#### WHAT IS NEEDED
The exercise asks for every line of the data to be reproduced exactly.

*** DATA PROVIDED ***

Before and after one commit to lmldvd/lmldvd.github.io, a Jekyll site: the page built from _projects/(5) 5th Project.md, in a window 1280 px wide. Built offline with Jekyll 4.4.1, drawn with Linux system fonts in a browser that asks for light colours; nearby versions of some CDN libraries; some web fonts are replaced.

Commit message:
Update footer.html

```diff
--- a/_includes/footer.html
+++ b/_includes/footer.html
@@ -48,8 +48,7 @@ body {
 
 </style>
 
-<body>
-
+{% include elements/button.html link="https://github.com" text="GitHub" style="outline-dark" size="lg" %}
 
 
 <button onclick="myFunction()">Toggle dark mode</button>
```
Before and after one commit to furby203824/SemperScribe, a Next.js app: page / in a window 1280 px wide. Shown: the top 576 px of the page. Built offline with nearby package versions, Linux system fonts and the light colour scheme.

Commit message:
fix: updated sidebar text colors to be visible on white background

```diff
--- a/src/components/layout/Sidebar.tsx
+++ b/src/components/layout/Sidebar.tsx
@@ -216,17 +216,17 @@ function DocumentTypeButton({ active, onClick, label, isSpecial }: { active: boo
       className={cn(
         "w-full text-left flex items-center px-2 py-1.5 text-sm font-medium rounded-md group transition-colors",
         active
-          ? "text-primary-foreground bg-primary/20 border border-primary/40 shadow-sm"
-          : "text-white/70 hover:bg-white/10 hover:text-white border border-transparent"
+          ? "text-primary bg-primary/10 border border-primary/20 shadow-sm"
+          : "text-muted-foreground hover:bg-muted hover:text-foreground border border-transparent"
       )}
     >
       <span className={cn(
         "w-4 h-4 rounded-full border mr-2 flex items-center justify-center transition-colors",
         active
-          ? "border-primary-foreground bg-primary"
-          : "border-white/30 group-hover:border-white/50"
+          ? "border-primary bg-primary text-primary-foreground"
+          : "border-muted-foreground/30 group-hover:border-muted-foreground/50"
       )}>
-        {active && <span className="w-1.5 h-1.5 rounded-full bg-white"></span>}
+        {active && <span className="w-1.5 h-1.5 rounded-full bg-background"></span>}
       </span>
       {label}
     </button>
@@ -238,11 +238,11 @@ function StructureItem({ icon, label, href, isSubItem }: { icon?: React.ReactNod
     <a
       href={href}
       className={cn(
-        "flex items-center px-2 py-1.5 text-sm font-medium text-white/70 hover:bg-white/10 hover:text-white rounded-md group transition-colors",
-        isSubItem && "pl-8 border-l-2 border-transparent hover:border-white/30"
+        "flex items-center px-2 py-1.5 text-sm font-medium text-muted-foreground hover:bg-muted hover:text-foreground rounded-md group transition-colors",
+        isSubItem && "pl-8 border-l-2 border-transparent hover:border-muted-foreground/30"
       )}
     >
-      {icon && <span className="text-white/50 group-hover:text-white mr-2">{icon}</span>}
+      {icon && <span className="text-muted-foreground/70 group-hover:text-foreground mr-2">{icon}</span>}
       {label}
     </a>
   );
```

*** End of DATA PROVIDED ***

#### FINAL ANSWER
Before and after one commit to lmldvd/lmldvd.github.io, a Jekyll site: the page built from _projects/(5) 5th Project.md, in a window 1280 px wide. Built offline with Jekyll 4.4.1, drawn with Linux system fonts in a browser that asks for light colours; nearby versions of some CDN libraries; some web fonts are replaced.

Commit message:
Update footer.html

```diff
--- a/_includes/footer.html
+++ b/_includes/footer.html
@@ -48,8 +48,7 @@ body {
 
 </style>
 
-<body>
-
+{% include elements/button.html link="https://github.com" text="GitHub" style="outline-dark" size="lg" %}
 
 
 <button onclick="myFunction()">Toggle dark mode</button>
```
Before and after one commit to furby203824/SemperScribe, a Next.js app: page / in a window 1280 px wide. Shown: the top 576 px of the page. Built offline with nearby package versions, Linux system fonts and the light colour scheme.

Commit message:
fix: updated sidebar text colors to be visible on white background

```diff
--- a/src/components/layout/Sidebar.tsx
+++ b/src/components/layout/Sidebar.tsx
@@ -216,17 +216,17 @@ function DocumentTypeButton({ active, onClick, label, isSpecial }: { active: boo
       className={cn(
         "w-full text-left flex items-center px-2 py-1.5 text-sm font-medium rounded-md group transition-colors",
         active
-          ? "text-primary-foreground bg-primary/20 border border-primary/40 shadow-sm"
-          : "text-white/70 hover:bg-white/10 hover:text-white border border-transparent"
+          ? "text-primary bg-primary/10 border border-primary/20 shadow-sm"
+          : "text-muted-foreground hover:bg-muted hover:text-foreground border border-transparent"
       )}
     >
       <span className={cn(
         "w-4 h-4 rounded-full border mr-2 flex items-center justify-center transition-colors",
         active
-          ? "border-primary-foreground bg-primary"
-          : "border-white/30 group-hover:border-white/50"
+          ? "border-primary bg-primary text-primary-foreground"
+          : "border-muted-foreground/30 group-hover:border-muted-foreground/50"
       )}>
-        {active && <span className="w-1.5 h-1.5 rounded-full bg-white"></span>}
+        {active && <span className="w-1.5 h-1.5 rounded-full bg-background"></span>}
       </span>
       {label}
     </button>
@@ -238,11 +238,11 @@ function StructureItem({ icon, label, href, isSubItem }: { icon?: React.ReactNod
     <a
       href={href}
       className={cn(
-        "flex items-center px-2 py-1.5 text-sm font-medium text-white/70 hover:bg-white/10 hover:text-white rounded-md group transition-colors",
-        isSubItem && "pl-8 border-l-2 border-transparent hover:border-white/30"
+        "flex items-center px-2 py-1.5 text-sm font-medium text-muted-foreground hover:bg-muted hover:text-foreground rounded-md group transition-colors",
+        isSubItem && "pl-8 border-l-2 border-transparent hover:border-muted-foreground/30"
       )}
     >
-      {icon && <span className="text-white/50 group-hover:text-white mr-2">{icon}</span>}
+      {icon && <span className="text-muted-foreground/70 group-hover:text-foreground mr-2">{icon}</span>}
       {label}
     </a>
   );
```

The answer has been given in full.